Dr Olufunke Bolaji is a former student of the NOTE programme and is happy to share her experience with you:
What is your personal and professional background?
I am Dr Olufunke Bolaji, a Consultant Paediatrician to the Federal Teaching Hospital Ido-Ekiti (FETHI) and Senior Lecturer at the College of Medicine, Afe Babalola University, Ado-Ekiti, Nigeria. I obtained the MB;BS degree from the College of Medicine, University of Ilorin, Ilorin, Nigeria in 2003, and Fellowship in Paediatrics from the National Postgraduate Medical College of Nigeria in 2015. I was the Recipient of the Visiting Fellowship of the Royal College of Paediatrics and Child Health (RCPCH) United Kingdom, in 2016. Our hospital, the Federal Teaching Hospital, Ido-Ekiti has a 36-bedded neonatal unit which I head. I have about 8 years' experience providing care for neonates in our neonatal unit. When I'm not working, I love to spend time with my family as well as teaching the scriptures to children in church.
How did you learn about the NOTE programme?
I learned about the NOTE programme through an internet search borne out of a keen desire and passion to obtain up-to-date knowledge and skill in neonatal care.
Which NOTE module(s) were you enrolled in?
Pulmonology, Nutrition and the university Research Methods and Evidence-Based Practice.

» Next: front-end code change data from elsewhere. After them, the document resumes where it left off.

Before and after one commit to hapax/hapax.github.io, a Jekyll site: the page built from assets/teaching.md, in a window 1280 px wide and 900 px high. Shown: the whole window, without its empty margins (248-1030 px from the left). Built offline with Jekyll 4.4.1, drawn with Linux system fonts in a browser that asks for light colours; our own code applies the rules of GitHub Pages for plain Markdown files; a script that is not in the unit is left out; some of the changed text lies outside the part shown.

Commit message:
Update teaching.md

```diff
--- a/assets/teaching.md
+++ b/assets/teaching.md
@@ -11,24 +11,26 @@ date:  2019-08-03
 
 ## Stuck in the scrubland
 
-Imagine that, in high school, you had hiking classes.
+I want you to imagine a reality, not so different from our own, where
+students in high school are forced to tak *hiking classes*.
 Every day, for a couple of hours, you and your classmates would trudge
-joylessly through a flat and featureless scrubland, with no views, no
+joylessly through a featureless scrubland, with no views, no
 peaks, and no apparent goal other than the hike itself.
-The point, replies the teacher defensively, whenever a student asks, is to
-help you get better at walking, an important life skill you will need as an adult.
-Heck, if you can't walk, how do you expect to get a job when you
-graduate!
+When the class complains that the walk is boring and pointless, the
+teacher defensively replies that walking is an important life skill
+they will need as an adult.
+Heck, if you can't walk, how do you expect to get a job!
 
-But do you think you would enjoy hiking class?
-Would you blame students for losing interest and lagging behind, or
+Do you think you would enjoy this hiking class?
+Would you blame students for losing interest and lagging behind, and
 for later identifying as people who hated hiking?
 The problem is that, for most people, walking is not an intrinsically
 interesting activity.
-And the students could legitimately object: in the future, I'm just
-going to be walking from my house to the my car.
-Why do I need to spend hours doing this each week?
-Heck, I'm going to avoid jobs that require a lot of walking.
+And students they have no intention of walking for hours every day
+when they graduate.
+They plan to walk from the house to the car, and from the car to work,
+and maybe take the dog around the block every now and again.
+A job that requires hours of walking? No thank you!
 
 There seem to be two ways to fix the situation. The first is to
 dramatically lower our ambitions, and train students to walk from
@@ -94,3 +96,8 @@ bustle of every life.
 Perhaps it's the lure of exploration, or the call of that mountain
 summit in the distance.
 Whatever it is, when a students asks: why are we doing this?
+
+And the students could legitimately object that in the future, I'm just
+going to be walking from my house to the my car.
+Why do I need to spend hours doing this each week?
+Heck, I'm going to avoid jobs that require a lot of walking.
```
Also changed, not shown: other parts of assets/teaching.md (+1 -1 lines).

Which aspects of the NOTE programme did you enjoy the most?
Pulmonology. This is because respiratory support for neonates was virtually non-existent in our facility as at when I started the module even though we care for babies born as early as 26 weeks GA and birth weight as low as 600 grams.

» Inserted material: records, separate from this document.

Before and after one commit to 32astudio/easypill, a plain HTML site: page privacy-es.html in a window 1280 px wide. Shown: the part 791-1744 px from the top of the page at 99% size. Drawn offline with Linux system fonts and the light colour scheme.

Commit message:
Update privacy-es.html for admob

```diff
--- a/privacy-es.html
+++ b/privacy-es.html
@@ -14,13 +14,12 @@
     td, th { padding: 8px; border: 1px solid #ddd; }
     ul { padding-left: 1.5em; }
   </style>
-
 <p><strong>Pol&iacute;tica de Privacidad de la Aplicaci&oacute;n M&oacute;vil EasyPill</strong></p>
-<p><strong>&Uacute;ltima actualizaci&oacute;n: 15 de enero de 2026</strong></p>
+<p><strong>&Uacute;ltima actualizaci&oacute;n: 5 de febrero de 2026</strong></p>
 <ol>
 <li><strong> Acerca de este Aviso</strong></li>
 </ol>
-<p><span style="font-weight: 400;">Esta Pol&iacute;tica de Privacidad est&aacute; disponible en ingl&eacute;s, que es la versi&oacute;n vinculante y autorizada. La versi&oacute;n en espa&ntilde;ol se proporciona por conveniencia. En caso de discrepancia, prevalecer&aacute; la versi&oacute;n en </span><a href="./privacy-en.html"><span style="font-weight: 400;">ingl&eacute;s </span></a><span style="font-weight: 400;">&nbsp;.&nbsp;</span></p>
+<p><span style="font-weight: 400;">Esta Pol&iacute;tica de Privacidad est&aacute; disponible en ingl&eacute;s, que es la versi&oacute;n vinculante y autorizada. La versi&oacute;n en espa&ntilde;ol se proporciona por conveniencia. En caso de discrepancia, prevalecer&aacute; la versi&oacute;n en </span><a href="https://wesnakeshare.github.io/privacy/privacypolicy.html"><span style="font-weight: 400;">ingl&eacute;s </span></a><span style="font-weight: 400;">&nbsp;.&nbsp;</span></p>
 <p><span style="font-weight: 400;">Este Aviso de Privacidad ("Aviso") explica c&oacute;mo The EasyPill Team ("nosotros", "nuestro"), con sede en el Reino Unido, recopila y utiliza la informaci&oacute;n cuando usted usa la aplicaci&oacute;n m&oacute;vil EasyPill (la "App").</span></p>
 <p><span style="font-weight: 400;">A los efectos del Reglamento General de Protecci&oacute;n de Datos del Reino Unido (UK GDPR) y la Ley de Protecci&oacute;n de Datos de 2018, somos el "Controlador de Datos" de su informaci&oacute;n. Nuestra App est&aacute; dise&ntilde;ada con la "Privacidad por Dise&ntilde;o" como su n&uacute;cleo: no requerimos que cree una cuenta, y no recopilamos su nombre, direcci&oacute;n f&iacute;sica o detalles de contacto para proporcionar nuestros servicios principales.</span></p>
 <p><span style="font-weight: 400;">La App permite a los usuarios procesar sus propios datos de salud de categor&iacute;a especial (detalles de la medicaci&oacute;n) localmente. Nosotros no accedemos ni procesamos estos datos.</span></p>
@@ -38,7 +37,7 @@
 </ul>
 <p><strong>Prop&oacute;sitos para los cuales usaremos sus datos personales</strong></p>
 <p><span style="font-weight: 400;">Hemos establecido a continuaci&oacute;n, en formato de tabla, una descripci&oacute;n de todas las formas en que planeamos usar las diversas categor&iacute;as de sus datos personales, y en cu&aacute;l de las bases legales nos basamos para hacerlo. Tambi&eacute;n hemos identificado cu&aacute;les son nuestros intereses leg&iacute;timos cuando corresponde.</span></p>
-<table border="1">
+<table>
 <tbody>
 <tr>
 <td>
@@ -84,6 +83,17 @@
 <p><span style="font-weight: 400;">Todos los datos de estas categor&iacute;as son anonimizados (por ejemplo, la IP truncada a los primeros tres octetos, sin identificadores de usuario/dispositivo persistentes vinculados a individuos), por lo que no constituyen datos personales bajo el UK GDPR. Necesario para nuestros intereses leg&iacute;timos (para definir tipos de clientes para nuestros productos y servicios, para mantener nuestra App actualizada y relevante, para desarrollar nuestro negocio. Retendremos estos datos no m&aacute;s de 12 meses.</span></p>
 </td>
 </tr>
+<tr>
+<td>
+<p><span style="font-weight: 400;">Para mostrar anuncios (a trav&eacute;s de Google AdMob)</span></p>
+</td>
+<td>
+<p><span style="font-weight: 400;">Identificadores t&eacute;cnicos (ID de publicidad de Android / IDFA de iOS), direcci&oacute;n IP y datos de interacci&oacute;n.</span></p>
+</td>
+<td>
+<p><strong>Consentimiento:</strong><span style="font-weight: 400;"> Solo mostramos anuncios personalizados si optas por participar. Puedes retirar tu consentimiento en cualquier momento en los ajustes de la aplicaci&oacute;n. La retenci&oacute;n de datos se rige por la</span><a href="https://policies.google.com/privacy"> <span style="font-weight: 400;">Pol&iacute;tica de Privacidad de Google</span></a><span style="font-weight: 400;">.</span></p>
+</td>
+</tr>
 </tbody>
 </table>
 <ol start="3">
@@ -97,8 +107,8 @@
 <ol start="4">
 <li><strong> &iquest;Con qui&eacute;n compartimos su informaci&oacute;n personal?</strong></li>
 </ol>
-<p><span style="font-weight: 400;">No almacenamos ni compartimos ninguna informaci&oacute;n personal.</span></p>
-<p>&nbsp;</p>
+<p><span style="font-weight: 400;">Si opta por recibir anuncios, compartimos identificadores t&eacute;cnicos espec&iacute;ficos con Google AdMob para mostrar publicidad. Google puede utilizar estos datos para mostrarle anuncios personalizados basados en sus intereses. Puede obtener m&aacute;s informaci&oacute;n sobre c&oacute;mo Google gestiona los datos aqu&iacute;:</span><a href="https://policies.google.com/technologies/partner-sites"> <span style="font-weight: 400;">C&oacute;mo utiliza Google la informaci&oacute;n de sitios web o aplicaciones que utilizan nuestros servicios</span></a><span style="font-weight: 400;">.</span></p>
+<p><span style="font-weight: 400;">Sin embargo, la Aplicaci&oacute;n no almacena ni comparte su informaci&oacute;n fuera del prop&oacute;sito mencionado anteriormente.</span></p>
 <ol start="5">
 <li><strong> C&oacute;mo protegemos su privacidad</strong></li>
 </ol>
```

How has your participation in the NOTE programme impacted your practice?
The NOTE programme has totally transformed my practice, especially when it comes to Respiratory Support and Nutrition.
- Respiratory support: shortly before the end of the module, based on the knowledge acquired from the module I worked to organise a workshop on respiratory support in neonates for the healthcare staff providing neonatal care in our department. We also invited participants from the other tertiary hospital in the state and from the nearby states. The goal was to have some degree of step-down of the knowledge I had acquired. Together with the team in the neonatal unit, we were able to convince the hospital management to provide 2 CPAP machines and 1 ventilator suitable for neonates for our use in the unit. This is totally unprecedented in the history of the hospital. In addition, our unit now serves as a mini hub for 3 states around us providing surfactant and caffeine to facilities who otherwise will not have access to it. I was able to facilitate this driven by the knowledge I acquired from the course. To bring it to reality, I committed my own personal money to purchase these drugs from the only company that sells the drugs in Lagos which is a minimum of 6 hours drive away. My knowledge of the importance of these drugs has helped us to make it available to patients who can afford it in a healthcare setting where cost of care is largely out-of-pocket expenditure (these drugs are unaffordable to many patients that is why they are largely unavailable in hospital pharmacies). The Residents that work with me are now conversant with administering surfactant by INSURE as well as giving Delivery Unit Caffeine. These are "luxuries" I never had till I finished my postgraduate training in paediatrics. We have developed a protocol for caffeine use which has helped us save more babies in the past 6 months.
- Nutrition: our practice even for the tiniest babies hitherto revolved around giving fluids and giving as much breastmilk as the baby would tolerate. Now, I know that this practice would not get us to the best outcomes. Learning about Parenteral nutrition has started us thinking about what we can adapt for our Low- and middle-income setting. The planning for a webinar with a company that markets Trophamine are underway so that we can adapt what would work for our neonates. I have also strengthened the knowledge I have on early commencement of feeds in preterm infants and have stepped down this knowledge to the doctors and nurses I work with.
- Finally, I have become a champion for adapting best global practice and evidence for our neonates, our resident doctors are very happy to do things differently based on evidence and see results and they are excited to be able to practice some of what they read "only in books".
Would you recommend NOTE to others?
Yes, and I have been recommending it to my colleagues.